Please come with all the input you guys have and keep a civil discussion, so I can get an A+ :)[/quote]

Here’s a solid compilation of stats for you:

mike

[quote]Sloth wrote:
I would look towards young black males, and hispanics. Especially black on black crime. The numbers are staggering. I really hope I don’t get lectured for bringing it up. It’s not something that can be overlooked, and it would be tragic to do so.[/quote]

You may be surprised to learn that underneath their skin color, blacks and hispanics are actually people like you and I.

I know this is hard to believe, but it’s true.

Maybe you should look a little deeper to find out where the problems arise from, instead of ceasing your investigation here.

[quote]vroom wrote:
Sloth wrote:
I would look towards young black males, and hispanics. Especially black on black crime. The numbers are staggering. I really hope I don’t get lectured for bringing it up. It’s not something that can be overlooked, and it would be tragic to do so.

You may be surprised to learn that underneath their skin color, blacks and hispanics are actually people like you and I.

I know this is hard to believe, but it’s true.

Maybe you should look a little deeper to find out where the problems arise from, instead of ceasing your investigation here.[/quote]

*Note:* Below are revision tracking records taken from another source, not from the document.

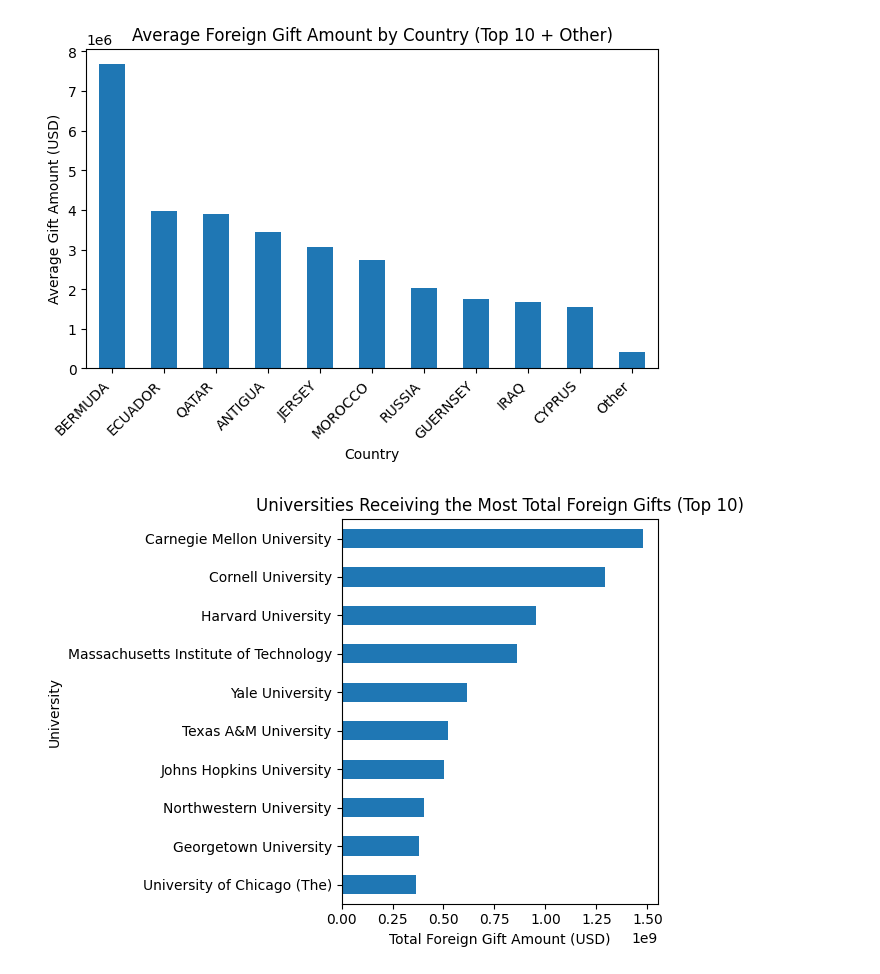
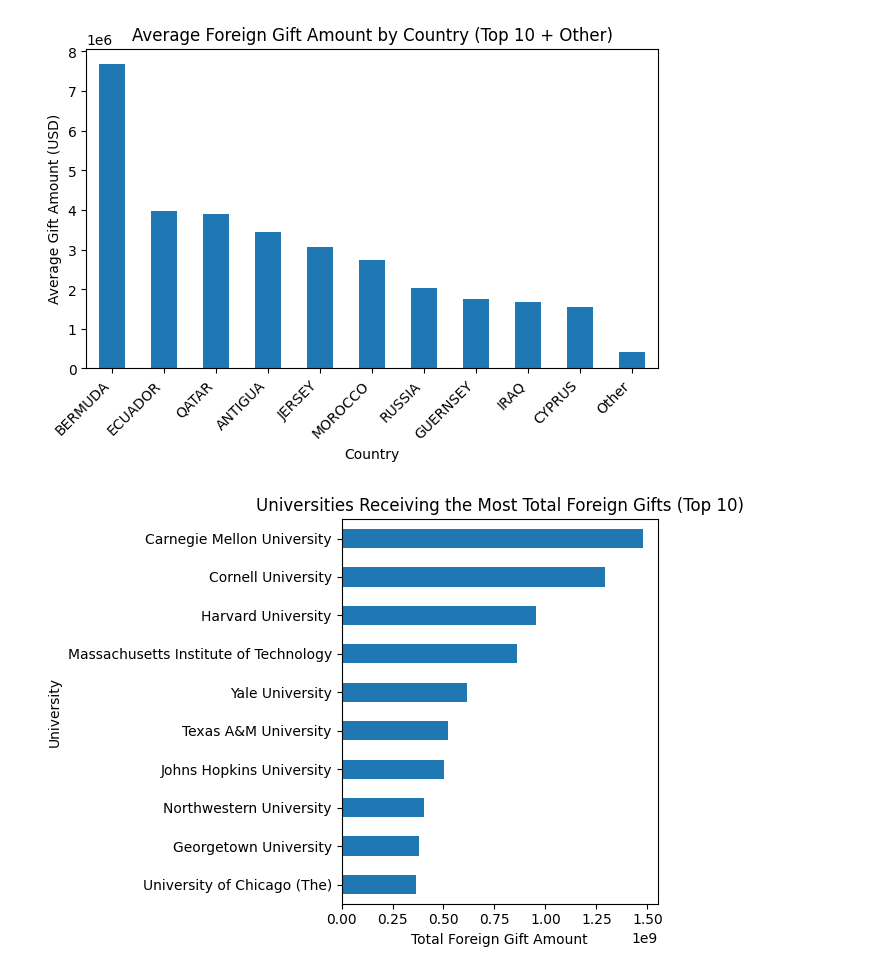
Before and after one commit to lhakso/scratchpad, a Jupyter notebook: nb_2026_01_05.ipynb, the cells around one changed output. Saved outputs shown, nothing was run; the diff lists cells and outputs as text; code cells hidden in the pictures.

```diff
--- a/nb_2026_01_05.ipynb
+++ b/nb_2026_01_05.ipynb
@@ -69,21 +82,19 @@ plt.show()
 # %%
 total_by_univ = (
     df.groupby("Institution Name")["Foreign Gift Amount"]
       .sum()
       .sort_values(ascending=False)
 )
 
 top = total_by_univ.head(N)
 
-plot_data = top.copy()
-
 plt.figure()
-plot_data.sort_values().plot(kind="barh")
+top.sort_values().plot(kind="barh")
 
 plt.xlabel("Total Foreign Gift Amount")
 plt.ylabel("University")
 plt.title(f"Universities Receiving the Most Total Foreign Gifts (Top {N})")
 plt.tight_layout()
 plt.show()
 # %% [output]
-[figure, old version]
+[figure, new version]
```
Also changed, not shown: parts of 2 cells of this notebook.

Woah! I made no conclusions as to why hispancis and blacks are grossly overrepresented. Sorry man, but you jumped the gun (pardon the pun) on this one. These minorities are not only over represented as perps in gun violence, but also as victims to gun violence.

Even when compared against other minority groups. As for the reasons why? That alone is an ongoing debate. It’s something he, as the student, should research and report. I’m not doing his homework for him.

And, it wasn’t the only angle I gave him. I suggested looking at the possibility that drugs laws create more violence.

Or, for him to explore a general decline in morality.

[quote]vroom wrote:
Sloth wrote:
I would look towards young black males, and hispanics. Especially black on black crime. The numbers are staggering. I really hope I don’t get lectured for bringing it up. It’s not something that can be overlooked, and it would be tragic to do so.

You may be surprised to learn that underneath their skin color, blacks and hispanics are actually people like you and I.

I know this is hard to believe, but it’s true.

Maybe you should look a little deeper to find out where the problems arise from, instead of ceasing your investigation here.[/quote]

Got to make one other reply to this. What exactly prompted your reply? I’m not able to identify any statements in my post devaluing the humanity or equality of minority groups. And, I certainly didn’t claim race itself was the reason for the over-representation.

I had a feeling that someone was going to read way too much into what I wrote. Even if it was a valid sub-topic for his paper.